of Binding101 since 2008 and she is the primary content creator for BUY101® information. She began in customer
service and sales where she honed in her skills to provide the customer with professional, fast, and accurate
information. Shortly after, she was promoted to sales supervisor and also took on the role of product expert,
training the team on new products. Throughout this time, she also wrote content for the site, as well as contributed
stock photography and videography. As the team grew, she moved to an official position as the content specialist and
social media manager. Her skills in these variety of areas give her the unique expertise to not just create content
for the web, but to create content for you, the customer. She has a Bachelor's degree in business management and
marketing, was on the Dean's List each year, and graduated Summa Cum Laude. In her free time, Mallory's favorite
things to do include volunteering at the animal shelter by bottle feeding neonatal kittens, reading at the park,
cooking plant-based meals, playing board games, hiking, and binge streaming TV shows with her furbabies and family
For more information or a quote, call us at (866) 537-2244 or email email@example.com
About the Author • Mallory Morsa has been part of Binding101 since 2008 and she is the primary content creator for BUY101® information. She began in customer service and sales where she honed in her skills to provide the customer with professional, fast, and accurate information. Shortly after, she was promoted to sales supervisor and also took on the role of product expert, training the team on new products. Throughout this time, she also wrote content for the site, as well as contributed stock photography and videography. As the team grew, she moved to an official position as the content specialist and social media manager. Her skills in these variety of areas give her the unique expertise to not just create content for the web, but to create content for you, the customer. She has a Bachelor's degree in business management and marketing, was on the Dean's List each year, and graduated Summa Cum Laude.
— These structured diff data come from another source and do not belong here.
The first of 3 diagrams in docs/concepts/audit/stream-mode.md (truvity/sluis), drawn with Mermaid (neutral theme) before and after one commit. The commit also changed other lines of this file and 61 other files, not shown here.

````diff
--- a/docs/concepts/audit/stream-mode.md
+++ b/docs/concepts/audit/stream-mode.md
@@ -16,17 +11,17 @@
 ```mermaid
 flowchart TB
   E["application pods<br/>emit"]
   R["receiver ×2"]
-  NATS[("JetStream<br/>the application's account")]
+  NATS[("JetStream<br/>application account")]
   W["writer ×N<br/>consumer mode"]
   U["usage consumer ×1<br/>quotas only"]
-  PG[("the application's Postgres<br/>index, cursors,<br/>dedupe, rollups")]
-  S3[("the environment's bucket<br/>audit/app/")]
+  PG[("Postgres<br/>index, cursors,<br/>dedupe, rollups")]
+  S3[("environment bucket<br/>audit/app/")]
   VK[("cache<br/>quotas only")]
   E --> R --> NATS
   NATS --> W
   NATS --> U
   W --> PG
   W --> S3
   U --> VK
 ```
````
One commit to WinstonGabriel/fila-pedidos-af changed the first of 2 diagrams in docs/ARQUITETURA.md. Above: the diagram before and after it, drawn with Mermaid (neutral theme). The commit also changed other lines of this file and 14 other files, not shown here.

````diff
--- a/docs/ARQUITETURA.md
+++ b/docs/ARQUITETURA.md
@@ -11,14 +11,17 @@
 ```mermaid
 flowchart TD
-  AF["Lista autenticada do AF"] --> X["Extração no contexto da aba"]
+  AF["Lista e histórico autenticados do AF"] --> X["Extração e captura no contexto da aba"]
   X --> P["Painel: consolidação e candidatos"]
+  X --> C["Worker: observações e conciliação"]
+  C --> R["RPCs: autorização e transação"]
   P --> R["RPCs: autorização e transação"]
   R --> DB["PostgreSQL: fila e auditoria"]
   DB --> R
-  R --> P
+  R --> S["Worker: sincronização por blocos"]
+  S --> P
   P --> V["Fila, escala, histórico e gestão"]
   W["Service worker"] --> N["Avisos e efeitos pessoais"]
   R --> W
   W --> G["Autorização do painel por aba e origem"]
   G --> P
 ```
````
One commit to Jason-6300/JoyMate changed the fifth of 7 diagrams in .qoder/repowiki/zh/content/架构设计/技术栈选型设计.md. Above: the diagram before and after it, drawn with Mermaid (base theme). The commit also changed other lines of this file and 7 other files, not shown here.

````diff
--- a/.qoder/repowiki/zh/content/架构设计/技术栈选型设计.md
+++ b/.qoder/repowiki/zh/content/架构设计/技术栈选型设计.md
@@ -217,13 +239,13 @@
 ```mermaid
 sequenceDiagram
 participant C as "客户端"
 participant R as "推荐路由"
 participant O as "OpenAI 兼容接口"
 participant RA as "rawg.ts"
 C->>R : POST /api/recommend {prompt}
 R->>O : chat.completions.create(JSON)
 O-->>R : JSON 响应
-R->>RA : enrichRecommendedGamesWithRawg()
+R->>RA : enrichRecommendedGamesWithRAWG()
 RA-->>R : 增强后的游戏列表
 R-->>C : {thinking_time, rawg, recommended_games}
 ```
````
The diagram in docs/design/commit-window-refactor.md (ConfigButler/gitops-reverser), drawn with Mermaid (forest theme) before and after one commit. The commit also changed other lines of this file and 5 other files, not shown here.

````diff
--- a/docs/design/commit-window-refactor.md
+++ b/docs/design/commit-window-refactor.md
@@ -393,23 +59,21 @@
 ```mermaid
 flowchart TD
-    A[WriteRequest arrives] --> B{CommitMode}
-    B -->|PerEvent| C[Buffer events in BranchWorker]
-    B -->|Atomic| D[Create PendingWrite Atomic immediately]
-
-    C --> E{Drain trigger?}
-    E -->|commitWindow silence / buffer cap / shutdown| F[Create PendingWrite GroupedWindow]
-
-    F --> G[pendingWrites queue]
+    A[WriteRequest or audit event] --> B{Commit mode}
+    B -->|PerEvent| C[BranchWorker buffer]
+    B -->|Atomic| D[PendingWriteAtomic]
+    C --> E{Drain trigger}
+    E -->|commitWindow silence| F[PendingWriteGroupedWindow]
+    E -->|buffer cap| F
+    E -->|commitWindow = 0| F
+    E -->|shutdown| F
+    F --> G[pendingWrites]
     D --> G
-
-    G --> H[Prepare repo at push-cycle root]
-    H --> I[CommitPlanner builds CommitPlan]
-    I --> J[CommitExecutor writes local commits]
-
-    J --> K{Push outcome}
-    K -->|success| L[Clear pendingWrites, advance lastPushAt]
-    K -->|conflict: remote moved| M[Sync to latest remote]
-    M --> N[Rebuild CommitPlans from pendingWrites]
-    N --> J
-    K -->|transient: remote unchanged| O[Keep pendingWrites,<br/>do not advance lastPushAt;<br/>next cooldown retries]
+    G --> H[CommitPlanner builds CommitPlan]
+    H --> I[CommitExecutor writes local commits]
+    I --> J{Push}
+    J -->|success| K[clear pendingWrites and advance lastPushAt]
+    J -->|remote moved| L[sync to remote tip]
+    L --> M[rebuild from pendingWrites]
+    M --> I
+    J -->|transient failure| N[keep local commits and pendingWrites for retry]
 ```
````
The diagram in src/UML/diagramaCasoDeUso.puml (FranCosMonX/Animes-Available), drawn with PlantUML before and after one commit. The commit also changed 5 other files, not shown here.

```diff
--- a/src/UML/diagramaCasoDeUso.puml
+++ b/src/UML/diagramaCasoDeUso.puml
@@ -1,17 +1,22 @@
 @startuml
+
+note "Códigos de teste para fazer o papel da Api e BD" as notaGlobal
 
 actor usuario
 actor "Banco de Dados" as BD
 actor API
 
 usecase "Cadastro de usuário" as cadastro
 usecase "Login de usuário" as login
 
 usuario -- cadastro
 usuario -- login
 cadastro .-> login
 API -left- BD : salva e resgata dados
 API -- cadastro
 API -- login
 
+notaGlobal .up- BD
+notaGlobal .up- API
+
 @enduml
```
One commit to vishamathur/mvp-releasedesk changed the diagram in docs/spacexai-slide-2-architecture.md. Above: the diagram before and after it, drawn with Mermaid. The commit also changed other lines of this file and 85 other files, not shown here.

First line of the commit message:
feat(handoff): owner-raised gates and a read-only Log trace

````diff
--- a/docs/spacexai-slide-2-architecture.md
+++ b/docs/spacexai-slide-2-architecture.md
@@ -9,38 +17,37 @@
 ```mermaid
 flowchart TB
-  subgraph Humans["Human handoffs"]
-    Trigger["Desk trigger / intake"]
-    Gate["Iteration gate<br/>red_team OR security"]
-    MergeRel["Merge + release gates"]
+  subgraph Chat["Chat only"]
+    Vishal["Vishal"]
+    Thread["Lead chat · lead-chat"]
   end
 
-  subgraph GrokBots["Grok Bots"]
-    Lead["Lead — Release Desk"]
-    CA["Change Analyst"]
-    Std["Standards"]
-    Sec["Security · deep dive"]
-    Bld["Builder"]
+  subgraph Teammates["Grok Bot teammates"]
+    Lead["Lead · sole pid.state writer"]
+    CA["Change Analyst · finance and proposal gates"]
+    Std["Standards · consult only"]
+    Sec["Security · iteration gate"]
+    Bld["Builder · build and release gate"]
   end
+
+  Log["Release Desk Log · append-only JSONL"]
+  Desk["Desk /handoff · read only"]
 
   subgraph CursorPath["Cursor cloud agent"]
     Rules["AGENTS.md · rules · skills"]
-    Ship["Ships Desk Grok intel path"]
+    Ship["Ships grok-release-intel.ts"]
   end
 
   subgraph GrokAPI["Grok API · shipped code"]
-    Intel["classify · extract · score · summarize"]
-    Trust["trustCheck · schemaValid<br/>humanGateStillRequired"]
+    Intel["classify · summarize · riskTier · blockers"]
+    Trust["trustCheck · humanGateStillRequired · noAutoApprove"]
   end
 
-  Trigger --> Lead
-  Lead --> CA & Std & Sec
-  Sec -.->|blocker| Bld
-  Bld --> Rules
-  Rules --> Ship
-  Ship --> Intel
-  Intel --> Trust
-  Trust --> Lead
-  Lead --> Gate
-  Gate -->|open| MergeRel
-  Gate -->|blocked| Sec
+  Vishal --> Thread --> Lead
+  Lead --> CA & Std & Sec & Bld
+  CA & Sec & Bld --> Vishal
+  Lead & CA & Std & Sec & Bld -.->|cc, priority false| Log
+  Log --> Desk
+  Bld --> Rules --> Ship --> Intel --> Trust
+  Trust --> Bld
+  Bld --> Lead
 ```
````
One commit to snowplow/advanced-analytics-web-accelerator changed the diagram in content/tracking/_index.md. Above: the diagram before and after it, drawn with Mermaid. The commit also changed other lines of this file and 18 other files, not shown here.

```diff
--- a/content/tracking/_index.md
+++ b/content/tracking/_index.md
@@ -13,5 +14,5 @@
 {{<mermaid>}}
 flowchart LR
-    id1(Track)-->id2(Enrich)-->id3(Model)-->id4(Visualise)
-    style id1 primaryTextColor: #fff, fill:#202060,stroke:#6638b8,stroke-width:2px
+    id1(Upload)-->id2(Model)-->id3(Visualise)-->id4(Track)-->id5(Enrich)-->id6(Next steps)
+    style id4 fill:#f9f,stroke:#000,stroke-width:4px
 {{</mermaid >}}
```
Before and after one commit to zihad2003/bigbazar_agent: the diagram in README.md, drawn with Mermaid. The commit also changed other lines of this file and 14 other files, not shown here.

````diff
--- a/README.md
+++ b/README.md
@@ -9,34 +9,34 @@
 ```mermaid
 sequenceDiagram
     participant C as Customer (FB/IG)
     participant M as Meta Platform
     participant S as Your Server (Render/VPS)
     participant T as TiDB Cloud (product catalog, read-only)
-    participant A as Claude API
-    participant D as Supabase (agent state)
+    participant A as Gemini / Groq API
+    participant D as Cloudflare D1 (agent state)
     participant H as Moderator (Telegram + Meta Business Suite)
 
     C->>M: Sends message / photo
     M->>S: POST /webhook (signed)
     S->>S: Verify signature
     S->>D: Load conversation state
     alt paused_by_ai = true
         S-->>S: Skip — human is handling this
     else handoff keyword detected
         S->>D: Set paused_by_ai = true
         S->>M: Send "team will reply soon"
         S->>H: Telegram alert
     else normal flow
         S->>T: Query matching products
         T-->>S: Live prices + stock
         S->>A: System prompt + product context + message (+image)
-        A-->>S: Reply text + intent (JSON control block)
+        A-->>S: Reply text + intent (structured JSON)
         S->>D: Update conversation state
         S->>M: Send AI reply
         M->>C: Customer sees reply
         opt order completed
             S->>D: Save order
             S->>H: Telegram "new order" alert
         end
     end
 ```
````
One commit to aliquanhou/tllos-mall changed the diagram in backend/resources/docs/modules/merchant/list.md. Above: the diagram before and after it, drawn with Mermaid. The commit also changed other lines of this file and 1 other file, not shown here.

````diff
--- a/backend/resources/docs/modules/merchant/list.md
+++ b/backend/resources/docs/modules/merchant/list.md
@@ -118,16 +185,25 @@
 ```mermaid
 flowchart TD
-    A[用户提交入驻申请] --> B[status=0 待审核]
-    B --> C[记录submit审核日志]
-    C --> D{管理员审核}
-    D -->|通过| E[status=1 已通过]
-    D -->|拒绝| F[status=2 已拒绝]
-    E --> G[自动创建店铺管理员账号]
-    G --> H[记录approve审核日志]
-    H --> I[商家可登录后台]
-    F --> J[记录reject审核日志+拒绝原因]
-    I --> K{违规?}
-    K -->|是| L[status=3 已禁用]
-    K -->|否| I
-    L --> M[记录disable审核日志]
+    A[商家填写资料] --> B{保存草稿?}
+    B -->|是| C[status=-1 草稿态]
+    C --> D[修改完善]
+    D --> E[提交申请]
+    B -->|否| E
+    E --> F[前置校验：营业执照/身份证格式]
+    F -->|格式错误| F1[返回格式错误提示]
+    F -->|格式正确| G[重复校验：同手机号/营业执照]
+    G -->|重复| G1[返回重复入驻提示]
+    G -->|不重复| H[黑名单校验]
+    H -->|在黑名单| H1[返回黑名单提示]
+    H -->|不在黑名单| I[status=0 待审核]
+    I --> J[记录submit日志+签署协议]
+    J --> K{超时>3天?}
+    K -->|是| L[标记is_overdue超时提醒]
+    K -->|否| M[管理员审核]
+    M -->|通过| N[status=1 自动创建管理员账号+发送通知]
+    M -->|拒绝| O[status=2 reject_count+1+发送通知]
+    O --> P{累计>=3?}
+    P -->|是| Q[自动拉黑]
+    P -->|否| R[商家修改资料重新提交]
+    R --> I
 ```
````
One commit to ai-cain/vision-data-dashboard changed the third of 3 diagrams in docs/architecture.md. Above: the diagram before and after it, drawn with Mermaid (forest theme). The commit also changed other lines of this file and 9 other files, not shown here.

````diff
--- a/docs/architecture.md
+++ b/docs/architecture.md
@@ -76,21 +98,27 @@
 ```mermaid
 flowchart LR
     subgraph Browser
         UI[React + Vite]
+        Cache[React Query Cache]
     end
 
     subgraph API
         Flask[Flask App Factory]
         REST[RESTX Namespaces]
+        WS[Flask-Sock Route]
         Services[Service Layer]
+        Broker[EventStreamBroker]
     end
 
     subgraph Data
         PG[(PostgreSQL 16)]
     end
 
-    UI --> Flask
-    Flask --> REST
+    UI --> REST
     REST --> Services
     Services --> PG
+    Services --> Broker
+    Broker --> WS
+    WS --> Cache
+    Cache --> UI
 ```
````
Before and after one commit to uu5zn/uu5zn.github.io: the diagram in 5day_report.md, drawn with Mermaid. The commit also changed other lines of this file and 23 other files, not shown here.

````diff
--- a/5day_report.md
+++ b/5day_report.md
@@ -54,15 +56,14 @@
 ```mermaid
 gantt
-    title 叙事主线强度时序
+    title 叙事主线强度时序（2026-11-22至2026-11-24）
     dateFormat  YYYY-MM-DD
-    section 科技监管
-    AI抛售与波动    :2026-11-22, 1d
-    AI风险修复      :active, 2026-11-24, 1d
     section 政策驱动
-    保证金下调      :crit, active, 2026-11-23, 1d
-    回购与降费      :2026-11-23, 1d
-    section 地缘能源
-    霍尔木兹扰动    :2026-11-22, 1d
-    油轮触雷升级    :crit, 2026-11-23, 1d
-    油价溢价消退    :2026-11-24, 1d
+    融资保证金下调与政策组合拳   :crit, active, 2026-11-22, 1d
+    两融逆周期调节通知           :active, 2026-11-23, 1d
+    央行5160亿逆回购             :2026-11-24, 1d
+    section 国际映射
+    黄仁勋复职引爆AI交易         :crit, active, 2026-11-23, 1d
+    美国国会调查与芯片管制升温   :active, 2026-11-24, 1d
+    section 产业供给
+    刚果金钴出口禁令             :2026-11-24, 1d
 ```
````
In her free time, Mallory's favorite things to do include volunteering at the animal shelter by bottle feeding neonatal kittens, reading at the park, cooking plant-based meals, playing board games, hiking, and binge streaming TV shows with her furbabies and family beside her.